**WHAT IS BEING ASKED**
Going through the entries below, count each line containing the word "copy". Report the number only.

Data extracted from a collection
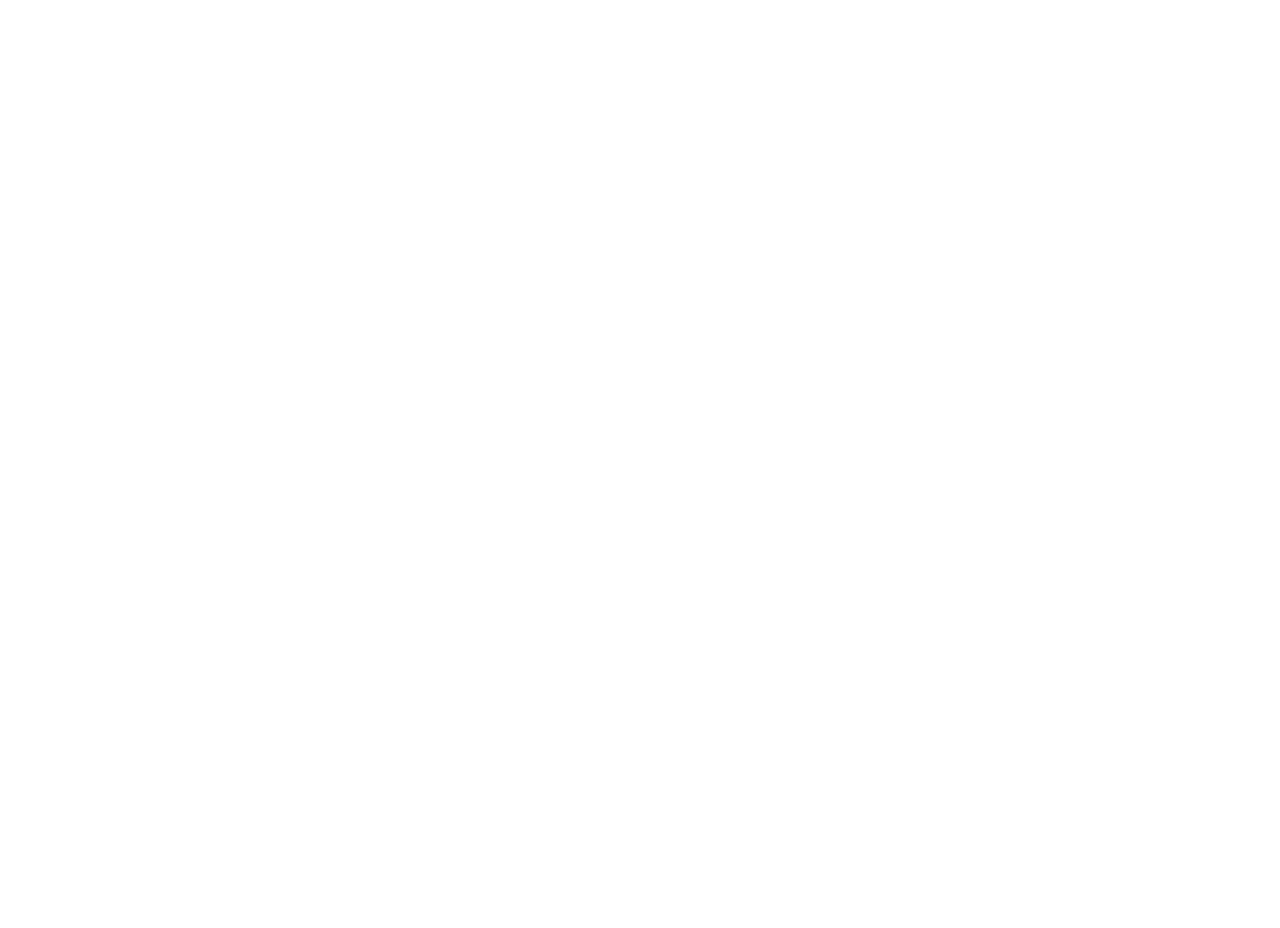
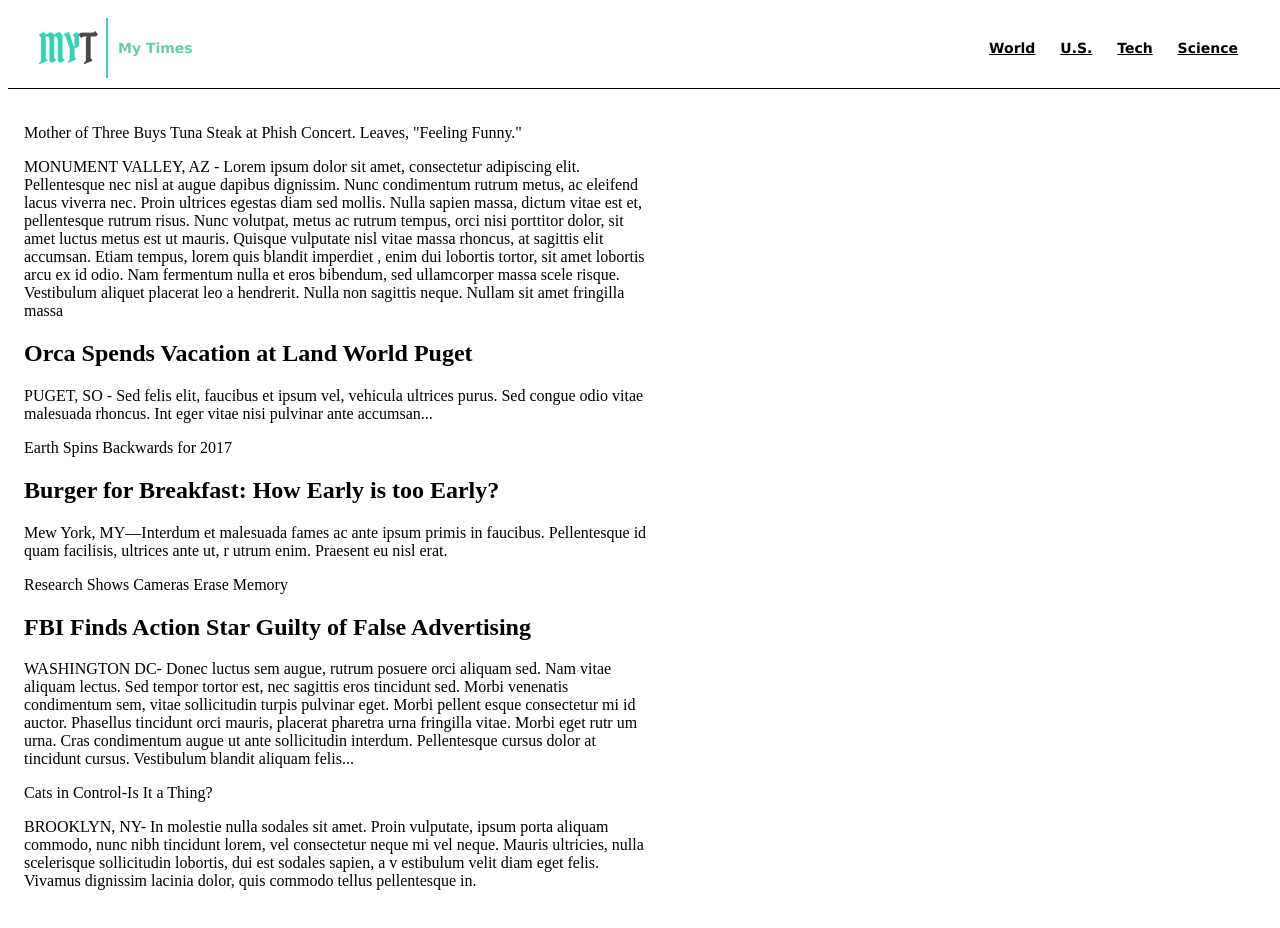
Before and after one commit to edwarmart/MyTimes, a plain HTML site: page index.html in a window 1280 px wide. Before the commit the page ends 800 px from the top, so only its background shows below. Drawn offline with Linux system fonts and the light colour scheme.

Commit message:
Adding content and containers

```diff
--- a/index.html
+++ b/index.html
@@ -5,7 +5,95 @@
 <title>index</title>
 <link href="resources/css/style.css" rel="stylesheet" type="text/css">
 </head>
+<body>
+   <!-- Header Section -->
+    <header>
+     <div class="logo">
+      <img src="resources/images/img-myt-logo.jpg">
+      <span>My Times</span>
+     </div>
+     <!-- Navigation -->
+     <nav>
+		 <span><a href="#">World</a></span>
+		 <span><a href="#">U.S.</a></span>
+		 <span><a href="#">Tech</a></span>
+		 <span><a href="#">Science</a></span>
+     </nav>
+	</header>
+      <!--Main Content Container -->
+       <div class="content">
+        <div class="column large">
+      <!--First News Articles Column -->
+	      <div class="top story">
+            <div class="top picture">
+            <span>Mother of Three Buys Tuna Steak at Phish Concert. Leaves, "Feeling Funny."</span>
+	      </div>
+	      <p class="writing">
+	        MONUMENT VALLEY, AZ - Lorem ipsum dolor sit amet, consectetur adipiscing elit. Pellentesque nec nisl at augue dapibus dignissim.
+	        Nunc condimentum rutrum metus, ac eleifend lacus viverra nec. Proin ultrices egestas diam sed mollis. Nulla sapien massa, dictum
+	        vitae est et, pellentesque rutrum risus. Nunc volutpat, metus ac rutrum tempus, orci nisi porttitor dolor, sit amet luctus metus
+	        est ut mauris. Quisque vulputate nisl vitae massa rhoncus, at sagittis elit accumsan. Etiam tempus, lorem quis blandit imperdiet
+	        , enim dui lobortis tortor, sit amet lobortis arcu ex id odio. Nam fermentum nulla et eros bibendum, sed ullamcorper massa scele
+	        risque. Vestibulum aliquet placerat leo a hendrerit. Nulla non sagittis neque. Nullam sit amet fringilla massa
+	      </p>
+	      </div>
+	      <!-- Last Couple of Stories -->
+	      <div class="stories">
+	      	<div class="story">
+      	      <div class="copy">
+	      	    <h2>Orca Spends Vacation at Land World Puget</h2>
+	      	    <p class="narrative">
+	      	    	 PUGET, SO - Sed felis elit, faucibus et ipsum vel, vehicula ultrices purus. Sed congue odio vitae malesuada rhoncus. Int
+	      	    	 eger vitae nisi pulvinar ante accumsan...
+	      	    </p>
+	      	  </div>
+	      	  <div class="fall copy">
+	      	    <span>Earth Spins Backwards for 2017</span>
+	      	  </div>
+	      	<div class="story">
+	      	  <div class="copy">
+	      	    <h2>Burger for Breakfast: How Early is too Early?</h2>
+	      	  </div>
+	      	  <p class="narrative">
+	      	    Mew York, MY—Interdum et malesuada fames ac ante ipsum primis in faucibus. Pellentesque id quam facilisis, ultrices ante ut, r
+	      	    utrum enim. Praesent eu nisl erat.
+	      	  </p>
+	      	  <div class="pop copy">
+	      	    <span>Research Shows Cameras Erase Memory</span>
+	      	  </div>
+	      	</div>
+	      </div>
+	    </div>
+	  <!-- Second News Column -->
+      	  <div class="column medium">
+      	    <div class="story">
+      	    	<div class="copy">
+			      <h2>FBI Finds Action Star Guilty of False Advertising</h2>
+      	    	    <p class="writing">
+                      WASHINGTON DC- Donec luctus sem augue, rutrum posuere orci aliquam sed. Nam vitae aliquam lectus. Sed tempor tortor est,
+                      nec sagittis eros tincidunt sed. Morbi venenatis condimentum sem, vitae sollicitudin turpis pulvinar eget. Morbi pellent
+                      esque consectetur mi id auctor. Phasellus tincidunt orci mauris, placerat pharetra urna fringilla vitae. Morbi eget rutr
+                      um urna. Cras condimentum augue ut ante sollicitudin interdum. Pellentesque cursus dolor at tincidunt cursus. Vestibulum
+                      blandit aliquam felis...
+      	    	    </p>
+      	    	</div>
+				<div class="story">
+				  <div class="cat copy">
+				    <span>Cats in Control-Is It a Thing?</span>
+				  </div>
+                  <p class="writing">
+                      BROOKLYN, NY- In molestie nulla sodales sit amet. Proin vulputate, ipsum porta aliquam commodo, nunc nibh tincidunt lorem,
+                      vel consectetur neque mi vel neque. Mauris ultricies, nulla scelerisque sollicitudin lobortis, dui est sodales sapien, a v
+                      estibulum velit diam eget felis. Vivamus dignissim lacinia dolor, quis commodo tellus pellentesque in.
+                  </p>
+                </div>
+	        </div>
+	      </div>
+	  <!-- Third News Column -->
+          <div class="column small">
 
-<body>
+          </div>
+	    </div>
+	  </div>
 </body>
 </html>
--- a/resources/css/style.css
+++ b/resources/css/style.css
@@ -1,2 +1,50 @@
 @charset "utf-8";
 /* CSS Document */
+
+header {
+	display: flex;
+	align-items: center;
+	font-family: Verdana;
+    font-size: 14px;
+    font-weight: bold;
+	position: fixed;
+	width: 100%;
+	height: 80px;
+	border-bottom: 1px solid black;
+	z-index: 1;
+	background-color: white;
+
+}
+.logo {
+	display: flex;
+	align-items: center;
+	flex-grow: 1;
+	padding-left: 30px;
+}
+
+.logo span {
+	color: mediumaquamarine;
+	padding-left: 10px;
+}
+
+header nav{
+	padding-right: 40px;
+}
+nav span {
+	display: inline-block;
+	padding: 20px 10px;
+}
+nav a {
+	color: black;
+}
+
+.content{
+    display: flex;
+    width: 1232px;
+    margin: 0 auto 78px auto;
+    padding-top: 116px;
+}
+
+.column.large {
+  width: 630px;
+}
```
Also changed, not shown: resources/images/img-myt-logo.jpg (added), resources/images/img-news-bite.png (added), resources/images/img-story-1.png (added), resources/images/img-story-2.png (added), resources/images/img-story-3.png (added), resources/images/img-story-main.png (added), 1 other file.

**THE COMPLETED TASK**
6